(Stored records)
=====
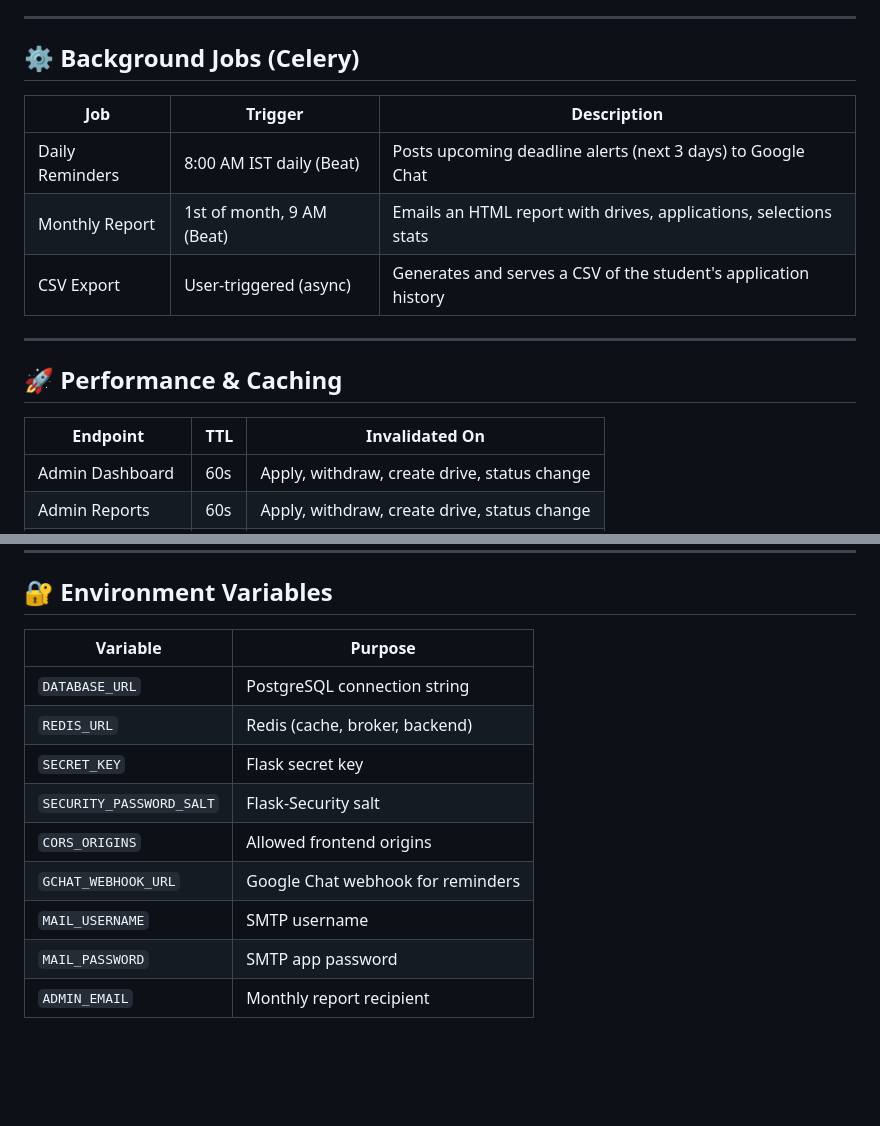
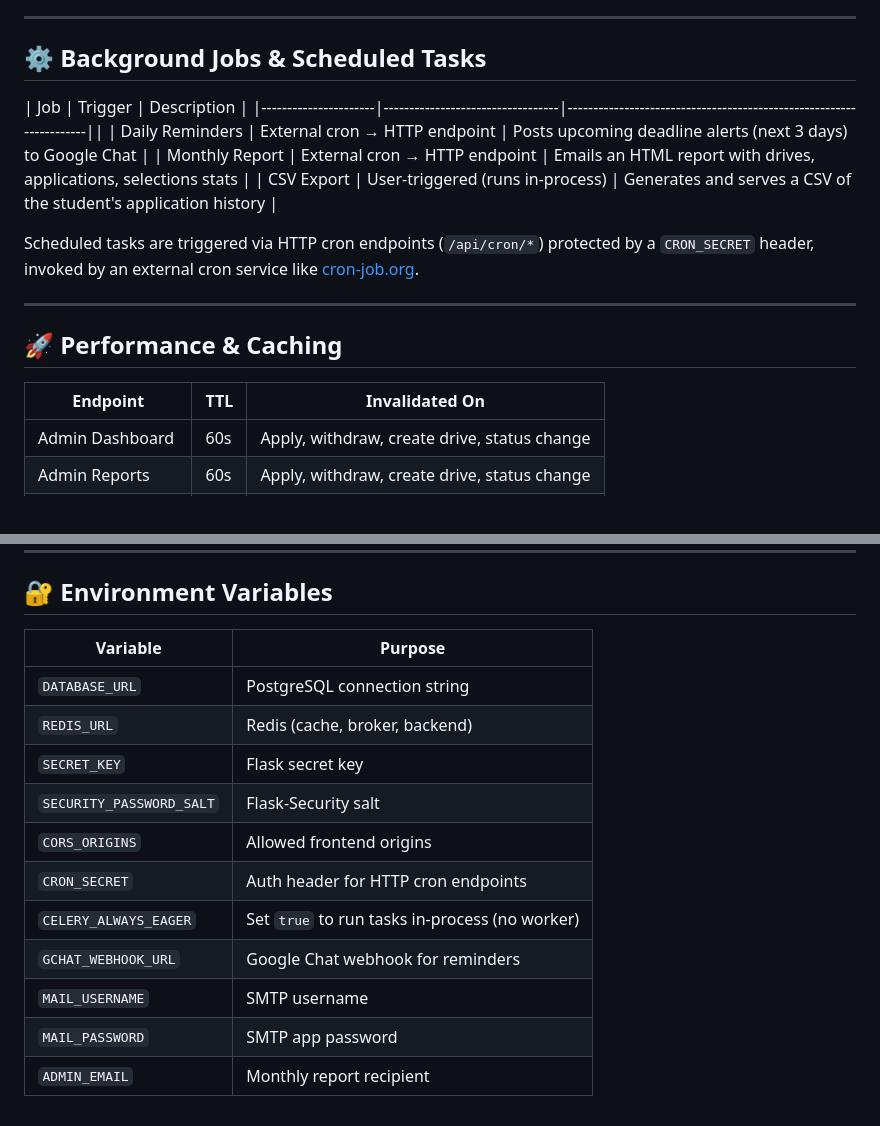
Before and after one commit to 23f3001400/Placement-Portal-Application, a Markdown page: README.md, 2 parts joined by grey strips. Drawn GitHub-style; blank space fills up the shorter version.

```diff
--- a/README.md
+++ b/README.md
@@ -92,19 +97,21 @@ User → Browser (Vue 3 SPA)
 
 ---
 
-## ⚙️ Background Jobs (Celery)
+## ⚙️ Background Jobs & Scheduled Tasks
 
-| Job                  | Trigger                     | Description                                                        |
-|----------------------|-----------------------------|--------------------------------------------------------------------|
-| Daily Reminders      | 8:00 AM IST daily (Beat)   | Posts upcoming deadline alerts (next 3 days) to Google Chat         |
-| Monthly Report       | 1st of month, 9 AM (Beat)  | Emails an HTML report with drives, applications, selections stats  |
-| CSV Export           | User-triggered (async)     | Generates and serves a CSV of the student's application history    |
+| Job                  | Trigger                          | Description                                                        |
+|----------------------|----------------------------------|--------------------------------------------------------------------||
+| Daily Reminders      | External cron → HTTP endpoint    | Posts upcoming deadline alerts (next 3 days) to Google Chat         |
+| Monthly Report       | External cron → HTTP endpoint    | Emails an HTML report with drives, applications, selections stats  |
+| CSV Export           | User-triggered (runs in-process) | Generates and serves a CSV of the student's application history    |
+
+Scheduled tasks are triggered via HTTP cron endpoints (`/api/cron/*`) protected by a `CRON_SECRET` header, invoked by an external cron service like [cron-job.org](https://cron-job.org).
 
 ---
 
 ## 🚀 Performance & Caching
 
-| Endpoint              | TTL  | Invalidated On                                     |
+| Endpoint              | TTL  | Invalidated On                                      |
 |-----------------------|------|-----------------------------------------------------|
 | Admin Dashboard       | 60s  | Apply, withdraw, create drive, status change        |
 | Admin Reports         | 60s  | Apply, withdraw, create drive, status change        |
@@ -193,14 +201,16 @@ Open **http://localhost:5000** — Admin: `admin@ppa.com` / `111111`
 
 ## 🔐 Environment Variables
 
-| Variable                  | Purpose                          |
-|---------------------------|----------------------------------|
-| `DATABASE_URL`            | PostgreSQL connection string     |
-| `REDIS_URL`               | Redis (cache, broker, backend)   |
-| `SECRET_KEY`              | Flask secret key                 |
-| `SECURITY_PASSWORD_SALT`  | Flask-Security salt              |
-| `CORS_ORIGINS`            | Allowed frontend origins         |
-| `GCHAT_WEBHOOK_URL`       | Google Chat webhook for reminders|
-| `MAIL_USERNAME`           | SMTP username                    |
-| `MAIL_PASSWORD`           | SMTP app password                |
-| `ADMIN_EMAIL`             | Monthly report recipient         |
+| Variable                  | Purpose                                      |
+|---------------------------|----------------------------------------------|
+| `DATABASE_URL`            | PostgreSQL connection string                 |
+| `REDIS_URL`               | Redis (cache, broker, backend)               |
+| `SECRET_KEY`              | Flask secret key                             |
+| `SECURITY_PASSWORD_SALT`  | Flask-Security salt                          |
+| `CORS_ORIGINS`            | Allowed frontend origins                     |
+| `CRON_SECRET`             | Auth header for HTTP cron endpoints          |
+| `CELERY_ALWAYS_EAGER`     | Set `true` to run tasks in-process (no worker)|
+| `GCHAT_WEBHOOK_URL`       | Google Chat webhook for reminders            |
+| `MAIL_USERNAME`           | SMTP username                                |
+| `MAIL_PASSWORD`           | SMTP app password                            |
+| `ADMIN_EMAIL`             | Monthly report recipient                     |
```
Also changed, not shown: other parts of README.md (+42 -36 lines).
=====
What the task asks
Retype the data above exactly. Leave the pictures out.

Completed exercise
Before and after one commit to 23f3001400/Placement-Portal-Application, a Markdown page: README.md, 2 parts joined by grey strips. Drawn GitHub-style; blank space fills up the shorter version.

```diff
--- a/README.md
+++ b/README.md
@@ -92,19 +97,21 @@ User → Browser (Vue 3 SPA)
 
 ---
 
-## ⚙️ Background Jobs (Celery)
+## ⚙️ Background Jobs & Scheduled Tasks
 
-| Job                  | Trigger                     | Description                                                        |
-|----------------------|-----------------------------|--------------------------------------------------------------------|
-| Daily Reminders      | 8:00 AM IST daily (Beat)   | Posts upcoming deadline alerts (next 3 days) to Google Chat         |
-| Monthly Report       | 1st of month, 9 AM (Beat)  | Emails an HTML report with drives, applications, selections stats  |
-| CSV Export           | User-triggered (async)     | Generates and serves a CSV of the student's application history    |
+| Job                  | Trigger                          | Description                                                        |
+|----------------------|----------------------------------|--------------------------------------------------------------------||
+| Daily Reminders      | External cron → HTTP endpoint    | Posts upcoming deadline alerts (next 3 days) to Google Chat         |
+| Monthly Report       | External cron → HTTP endpoint    | Emails an HTML report with drives, applications, selections stats  |
+| CSV Export           | User-triggered (runs in-process) | Generates and serves a CSV of the student's application history    |
+
+Scheduled tasks are triggered via HTTP cron endpoints (`/api/cron/*`) protected by a `CRON_SECRET` header, invoked by an external cron service like [cron-job.org](https://cron-job.org).
 
 ---
 
 ## 🚀 Performance & Caching
 
-| Endpoint              | TTL  | Invalidated On                                     |
+| Endpoint              | TTL  | Invalidated On                                      |
 |-----------------------|------|-----------------------------------------------------|
 | Admin Dashboard       | 60s  | Apply, withdraw, create drive, status change        |
 | Admin Reports         | 60s  | Apply, withdraw, create drive, status change        |
@@ -193,14 +201,16 @@ Open **http://localhost:5000** — Admin: `admin@ppa.com` / `111111`
 
 ## 🔐 Environment Variables
 
-| Variable                  | Purpose                          |
-|---------------------------|----------------------------------|
-| `DATABASE_URL`            | PostgreSQL connection string     |
-| `REDIS_URL`               | Redis (cache, broker, backend)   |
-| `SECRET_KEY`              | Flask secret key                 |
-| `SECURITY_PASSWORD_SALT`  | Flask-Security salt              |
-| `CORS_ORIGINS`            | Allowed frontend origins         |
-| `GCHAT_WEBHOOK_URL`       | Google Chat webhook for reminders|
-| `MAIL_USERNAME`           | SMTP username                    |
-| `MAIL_PASSWORD`           | SMTP app password                |
-| `ADMIN_EMAIL`             | Monthly report recipient         |
+| Variable                  | Purpose                                      |
+|---------------------------|----------------------------------------------|
+| `DATABASE_URL`            | PostgreSQL connection string                 |
+| `REDIS_URL`               | Redis (cache, broker, backend)               |
+| `SECRET_KEY`              | Flask secret key                             |
+| `SECURITY_PASSWORD_SALT`  | Flask-Security salt                          |
+| `CORS_ORIGINS`            | Allowed frontend origins                     |
+| `CRON_SECRET`             | Auth header for HTTP cron endpoints          |
+| `CELERY_ALWAYS_EAGER`     | Set `true` to run tasks in-process (no worker)|
+| `GCHAT_WEBHOOK_URL`       | Google Chat webhook for reminders            |
+| `MAIL_USERNAME`           | SMTP username                                |
+| `MAIL_PASSWORD`           | SMTP app password                            |
+| `ADMIN_EMAIL`             | Monthly report recipient                     |
```
Also changed, not shown: other parts of README.md (+42 -36 lines).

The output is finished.